[[ Extracted information, beginning ]]

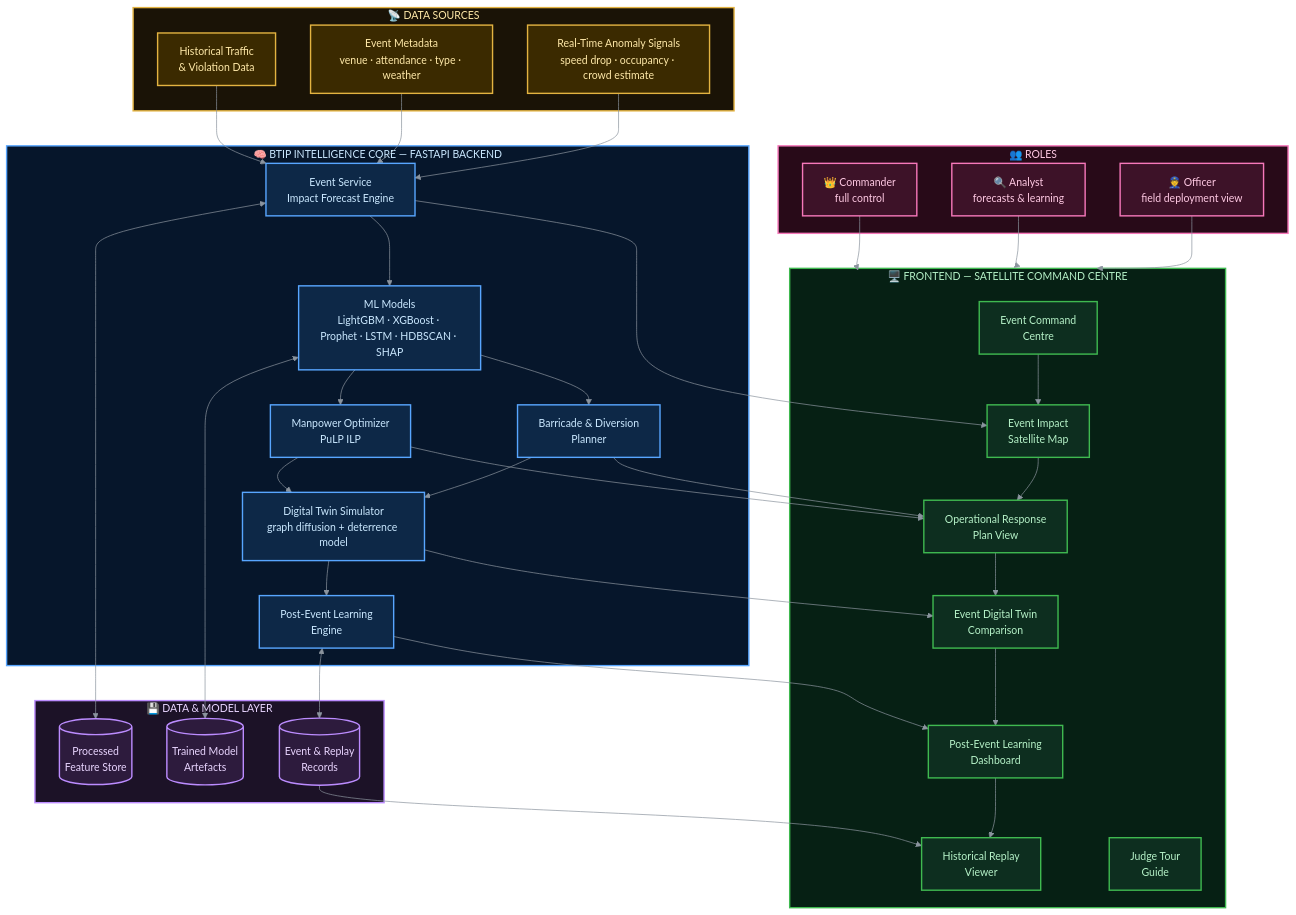
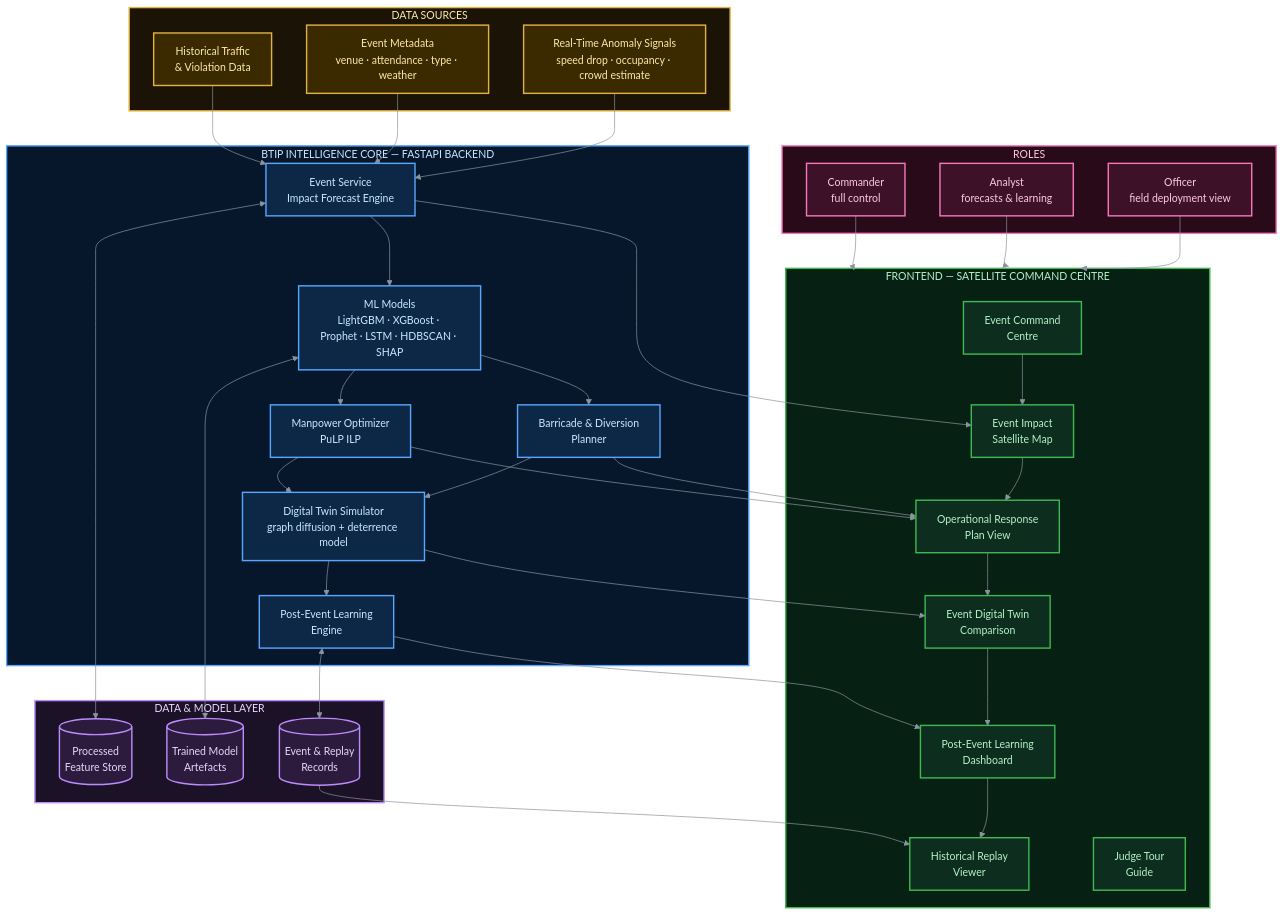
Before and after one commit to shreyanshu2005/Gridlock_HACKEARTH: the diagram in BTIP_EventDriven_Congestion_FullStack_JudgeTour/README.md, drawn with Mermaid. The commit also changed other lines of this file, not shown here.

```diff
--- a/BTIP_EventDriven_Congestion_FullStack_JudgeTour/README.md
+++ b/BTIP_EventDriven_Congestion_FullStack_JudgeTour/README.md
@@ -192,13 +192,13 @@
   'fontSize':'15px'
 }}}%%
 flowchart TB
-    subgraph SRC["📡 DATA SOURCES"]
+    subgraph SRC[" DATA SOURCES"]
         A1["Historical Traffic<br/>& Violation Data"]
         A2["Event Metadata<br/>venue · attendance · type · weather"]
         A3["Real-Time Anomaly Signals<br/>speed drop · occupancy · crowd estimate"]
     end
 
-    subgraph CORE["🧠 BTIP INTELLIGENCE CORE — FASTAPI BACKEND"]
+    subgraph CORE[" BTIP INTELLIGENCE CORE — FASTAPI BACKEND"]
         B1["Event Service<br/>Impact Forecast Engine"]
         B2["ML Models<br/>LightGBM · XGBoost · Prophet · LSTM · HDBSCAN · SHAP"]
         B3["Manpower Optimizer<br/>PuLP ILP"]
@@ -207,13 +207,13 @@
         B6["Post-Event Learning<br/>Engine"]
     end
 
-    subgraph STORE["💾 DATA & MODEL LAYER"]
+    subgraph STORE[" DATA & MODEL LAYER"]
         C1[("Processed<br/>Feature Store")]
         C2[("Trained Model<br/>Artefacts")]
         C3[("Event & Replay<br/>Records")]
     end
 
-    subgraph UI["🖥️ FRONTEND — SATELLITE COMMAND CENTRE"]
+    subgraph UI[" FRONTEND — SATELLITE COMMAND CENTRE"]
         D1["Event Command<br/>Centre"]
         D2["Event Impact<br/>Satellite Map"]
         D3["Operational Response<br/>Plan View"]
@@ -223,10 +223,10 @@
         D7["Judge Tour<br/>Guide"]
     end
 
-    subgraph USERS["👥 ROLES"]
-        E1["👑 Commander<br/>full control"]
-        E2["🔍 Analyst<br/>forecasts & learning"]
-        E3["👮 Officer<br/>field deployment view"]
+    subgraph USERS[" ROLES"]
+        E1[" Commander<br/>full control"]
+        E2[" Analyst<br/>forecasts & learning"]
+        E3[" Officer<br/>field deployment view"]
     end
 
     A1 --> B1
```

[[ Extracted information, end ]]

What you should do
Go through the material and set it down again exactly, but without any pictures.

Exercise result
Before and after one commit to shreyanshu2005/Gridlock_HACKEARTH: the diagram in BTIP_EventDriven_Congestion_FullStack_JudgeTour/README.md, drawn with Mermaid. The commit also changed other lines of this file, not shown here.

```diff
--- a/BTIP_EventDriven_Congestion_FullStack_JudgeTour/README.md
+++ b/BTIP_EventDriven_Congestion_FullStack_JudgeTour/README.md
@@ -192,13 +192,13 @@
   'fontSize':'15px'
 }}}%%
 flowchart TB
-    subgraph SRC["📡 DATA SOURCES"]
+    subgraph SRC[" DATA SOURCES"]
         A1["Historical Traffic<br/>& Violation Data"]
         A2["Event Metadata<br/>venue · attendance · type · weather"]
         A3["Real-Time Anomaly Signals<br/>speed drop · occupancy · crowd estimate"]
     end
 
-    subgraph CORE["🧠 BTIP INTELLIGENCE CORE — FASTAPI BACKEND"]
+    subgraph CORE[" BTIP INTELLIGENCE CORE — FASTAPI BACKEND"]
         B1["Event Service<br/>Impact Forecast Engine"]
         B2["ML Models<br/>LightGBM · XGBoost · Prophet · LSTM · HDBSCAN · SHAP"]
         B3["Manpower Optimizer<br/>PuLP ILP"]
@@ -207,13 +207,13 @@
         B6["Post-Event Learning<br/>Engine"]
     end
 
-    subgraph STORE["💾 DATA & MODEL LAYER"]
+    subgraph STORE[" DATA & MODEL LAYER"]
         C1[("Processed<br/>Feature Store")]
         C2[("Trained Model<br/>Artefacts")]
         C3[("Event & Replay<br/>Records")]
     end
 
-    subgraph UI["🖥️ FRONTEND — SATELLITE COMMAND CENTRE"]
+    subgraph UI[" FRONTEND — SATELLITE COMMAND CENTRE"]
         D1["Event Command<br/>Centre"]
         D2["Event Impact<br/>Satellite Map"]
         D3["Operational Response<br/>Plan View"]
@@ -223,10 +223,10 @@
         D7["Judge Tour<br/>Guide"]
     end
 
-    subgraph USERS["👥 ROLES"]
-        E1["👑 Commander<br/>full control"]
-        E2["🔍 Analyst<br/>forecasts & learning"]
-        E3["👮 Officer<br/>field deployment view"]
+    subgraph USERS[" ROLES"]
+        E1[" Commander<br/>full control"]
+        E2[" Analyst<br/>forecasts & learning"]
+        E3[" Officer<br/>field deployment view"]
     end
 
     A1 --> B1
```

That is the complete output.